** Opening Material provided block **
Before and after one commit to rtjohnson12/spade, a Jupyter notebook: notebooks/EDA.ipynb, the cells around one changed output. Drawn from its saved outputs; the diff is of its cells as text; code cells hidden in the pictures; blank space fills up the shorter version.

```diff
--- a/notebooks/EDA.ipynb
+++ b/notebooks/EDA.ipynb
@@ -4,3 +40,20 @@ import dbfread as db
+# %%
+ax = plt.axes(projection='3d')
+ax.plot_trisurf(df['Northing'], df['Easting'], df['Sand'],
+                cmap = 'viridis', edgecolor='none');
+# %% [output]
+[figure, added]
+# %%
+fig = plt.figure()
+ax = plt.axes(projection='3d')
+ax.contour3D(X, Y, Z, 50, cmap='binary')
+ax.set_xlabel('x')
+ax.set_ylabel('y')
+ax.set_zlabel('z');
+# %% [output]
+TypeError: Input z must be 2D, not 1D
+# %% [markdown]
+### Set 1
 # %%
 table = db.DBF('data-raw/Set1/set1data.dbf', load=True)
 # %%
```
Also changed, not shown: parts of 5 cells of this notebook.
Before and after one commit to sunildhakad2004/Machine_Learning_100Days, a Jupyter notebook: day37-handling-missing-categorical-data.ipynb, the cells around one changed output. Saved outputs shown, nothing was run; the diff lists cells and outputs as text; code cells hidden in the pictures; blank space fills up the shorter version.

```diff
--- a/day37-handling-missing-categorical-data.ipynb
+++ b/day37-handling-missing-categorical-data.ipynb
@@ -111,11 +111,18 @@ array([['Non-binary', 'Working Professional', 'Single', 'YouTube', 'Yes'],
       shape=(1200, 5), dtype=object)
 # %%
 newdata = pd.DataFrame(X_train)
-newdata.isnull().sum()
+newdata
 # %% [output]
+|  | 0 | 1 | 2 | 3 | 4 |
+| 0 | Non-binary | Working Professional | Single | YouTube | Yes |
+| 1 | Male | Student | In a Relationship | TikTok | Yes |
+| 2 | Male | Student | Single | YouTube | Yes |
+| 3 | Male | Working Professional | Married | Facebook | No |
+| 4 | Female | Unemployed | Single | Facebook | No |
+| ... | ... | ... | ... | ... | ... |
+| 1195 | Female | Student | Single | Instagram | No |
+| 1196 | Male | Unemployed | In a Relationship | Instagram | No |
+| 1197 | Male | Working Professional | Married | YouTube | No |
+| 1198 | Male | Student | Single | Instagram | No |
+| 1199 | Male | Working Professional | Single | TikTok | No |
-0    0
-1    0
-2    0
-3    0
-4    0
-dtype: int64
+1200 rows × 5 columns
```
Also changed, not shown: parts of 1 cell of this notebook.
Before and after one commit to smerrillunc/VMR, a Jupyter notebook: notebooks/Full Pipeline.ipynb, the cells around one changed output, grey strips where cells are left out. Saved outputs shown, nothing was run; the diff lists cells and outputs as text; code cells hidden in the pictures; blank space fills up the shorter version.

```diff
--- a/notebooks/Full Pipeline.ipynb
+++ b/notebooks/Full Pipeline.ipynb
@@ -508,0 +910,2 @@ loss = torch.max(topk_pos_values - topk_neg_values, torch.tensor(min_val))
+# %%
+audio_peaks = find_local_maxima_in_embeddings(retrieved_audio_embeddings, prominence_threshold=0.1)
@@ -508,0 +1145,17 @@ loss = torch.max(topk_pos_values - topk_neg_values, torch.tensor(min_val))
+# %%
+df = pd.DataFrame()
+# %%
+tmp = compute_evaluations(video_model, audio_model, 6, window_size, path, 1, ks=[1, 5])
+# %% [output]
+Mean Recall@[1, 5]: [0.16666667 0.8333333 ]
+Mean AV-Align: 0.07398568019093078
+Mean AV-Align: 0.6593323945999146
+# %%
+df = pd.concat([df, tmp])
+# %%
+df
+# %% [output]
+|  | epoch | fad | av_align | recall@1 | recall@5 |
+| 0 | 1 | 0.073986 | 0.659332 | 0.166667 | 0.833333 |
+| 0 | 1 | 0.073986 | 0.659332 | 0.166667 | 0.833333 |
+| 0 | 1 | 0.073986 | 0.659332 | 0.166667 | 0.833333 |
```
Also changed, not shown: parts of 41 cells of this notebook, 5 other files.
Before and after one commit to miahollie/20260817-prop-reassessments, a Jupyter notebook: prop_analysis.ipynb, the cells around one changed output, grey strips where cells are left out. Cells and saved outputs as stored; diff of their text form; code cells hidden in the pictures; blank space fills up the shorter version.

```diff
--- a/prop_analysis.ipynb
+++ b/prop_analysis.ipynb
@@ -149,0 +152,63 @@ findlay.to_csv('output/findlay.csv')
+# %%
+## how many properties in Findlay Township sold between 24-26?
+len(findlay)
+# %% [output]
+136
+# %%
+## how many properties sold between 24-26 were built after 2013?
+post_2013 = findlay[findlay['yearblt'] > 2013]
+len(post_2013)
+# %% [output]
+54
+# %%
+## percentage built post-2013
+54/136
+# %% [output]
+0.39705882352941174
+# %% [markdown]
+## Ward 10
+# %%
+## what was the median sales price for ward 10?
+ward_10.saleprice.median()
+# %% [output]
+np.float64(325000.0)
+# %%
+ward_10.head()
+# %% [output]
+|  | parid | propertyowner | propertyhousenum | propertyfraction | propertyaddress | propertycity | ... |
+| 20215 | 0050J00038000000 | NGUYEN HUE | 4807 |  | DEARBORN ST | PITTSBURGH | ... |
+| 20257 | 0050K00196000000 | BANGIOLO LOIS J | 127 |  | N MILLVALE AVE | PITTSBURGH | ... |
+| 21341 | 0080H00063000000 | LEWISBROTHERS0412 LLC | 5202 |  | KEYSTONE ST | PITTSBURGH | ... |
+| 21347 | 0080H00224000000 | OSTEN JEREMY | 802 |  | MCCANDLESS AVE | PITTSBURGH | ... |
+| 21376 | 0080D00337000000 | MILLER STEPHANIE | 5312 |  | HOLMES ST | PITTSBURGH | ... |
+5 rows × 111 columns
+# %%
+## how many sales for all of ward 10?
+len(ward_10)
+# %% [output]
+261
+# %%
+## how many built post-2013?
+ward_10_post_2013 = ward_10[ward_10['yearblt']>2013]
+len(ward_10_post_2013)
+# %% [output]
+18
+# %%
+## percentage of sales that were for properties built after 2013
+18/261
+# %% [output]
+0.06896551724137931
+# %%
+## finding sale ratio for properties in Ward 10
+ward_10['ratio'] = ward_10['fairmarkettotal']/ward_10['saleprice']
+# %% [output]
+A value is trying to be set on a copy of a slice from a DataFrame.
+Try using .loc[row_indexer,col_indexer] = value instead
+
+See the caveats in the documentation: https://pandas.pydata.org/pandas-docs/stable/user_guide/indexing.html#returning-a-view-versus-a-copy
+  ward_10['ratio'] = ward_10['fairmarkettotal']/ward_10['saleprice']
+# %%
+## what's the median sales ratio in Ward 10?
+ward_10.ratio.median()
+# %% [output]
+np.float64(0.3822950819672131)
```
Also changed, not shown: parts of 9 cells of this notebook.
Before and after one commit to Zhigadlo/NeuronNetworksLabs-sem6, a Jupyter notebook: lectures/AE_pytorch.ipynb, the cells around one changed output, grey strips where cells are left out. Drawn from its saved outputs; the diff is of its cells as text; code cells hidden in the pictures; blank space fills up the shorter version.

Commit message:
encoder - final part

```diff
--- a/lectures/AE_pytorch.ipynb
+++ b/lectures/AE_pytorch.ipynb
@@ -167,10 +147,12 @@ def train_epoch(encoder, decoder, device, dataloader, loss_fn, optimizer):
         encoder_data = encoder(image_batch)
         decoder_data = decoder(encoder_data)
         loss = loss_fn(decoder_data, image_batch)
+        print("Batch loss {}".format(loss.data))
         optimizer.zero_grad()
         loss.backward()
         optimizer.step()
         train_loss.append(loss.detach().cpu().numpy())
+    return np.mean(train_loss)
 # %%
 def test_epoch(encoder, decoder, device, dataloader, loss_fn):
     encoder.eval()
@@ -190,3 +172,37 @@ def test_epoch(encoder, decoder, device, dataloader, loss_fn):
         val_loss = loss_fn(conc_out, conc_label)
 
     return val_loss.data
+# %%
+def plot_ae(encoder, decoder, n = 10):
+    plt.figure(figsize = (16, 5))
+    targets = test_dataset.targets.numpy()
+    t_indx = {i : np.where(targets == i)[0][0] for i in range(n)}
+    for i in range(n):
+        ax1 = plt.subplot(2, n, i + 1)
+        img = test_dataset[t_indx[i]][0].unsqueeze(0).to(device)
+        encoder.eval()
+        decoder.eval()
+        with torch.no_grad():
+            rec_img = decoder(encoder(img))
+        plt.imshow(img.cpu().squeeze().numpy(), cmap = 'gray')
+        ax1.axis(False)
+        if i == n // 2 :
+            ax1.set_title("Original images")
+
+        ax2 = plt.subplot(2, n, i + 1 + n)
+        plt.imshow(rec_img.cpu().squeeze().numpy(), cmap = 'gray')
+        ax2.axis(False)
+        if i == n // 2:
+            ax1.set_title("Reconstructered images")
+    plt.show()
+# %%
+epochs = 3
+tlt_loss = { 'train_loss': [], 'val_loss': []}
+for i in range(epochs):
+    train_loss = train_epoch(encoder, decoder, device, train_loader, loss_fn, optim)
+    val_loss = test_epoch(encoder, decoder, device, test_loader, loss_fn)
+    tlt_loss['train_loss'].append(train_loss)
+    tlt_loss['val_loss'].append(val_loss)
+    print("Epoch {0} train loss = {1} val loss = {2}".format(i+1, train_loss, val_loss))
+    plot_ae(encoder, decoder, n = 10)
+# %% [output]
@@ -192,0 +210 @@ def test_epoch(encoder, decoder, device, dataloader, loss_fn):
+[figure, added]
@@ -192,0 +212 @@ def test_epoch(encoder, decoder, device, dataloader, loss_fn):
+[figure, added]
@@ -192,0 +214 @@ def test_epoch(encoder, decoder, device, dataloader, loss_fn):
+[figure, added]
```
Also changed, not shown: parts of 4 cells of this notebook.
** Closing Material provided block **
Search the data for the string "median" and copy every line where it appears.

== Exercise result ==
+## what was the median sales price for ward 10?
+ward_10.saleprice.median()
+## what's the median sales ratio in Ward 10?
+ward_10.ratio.median()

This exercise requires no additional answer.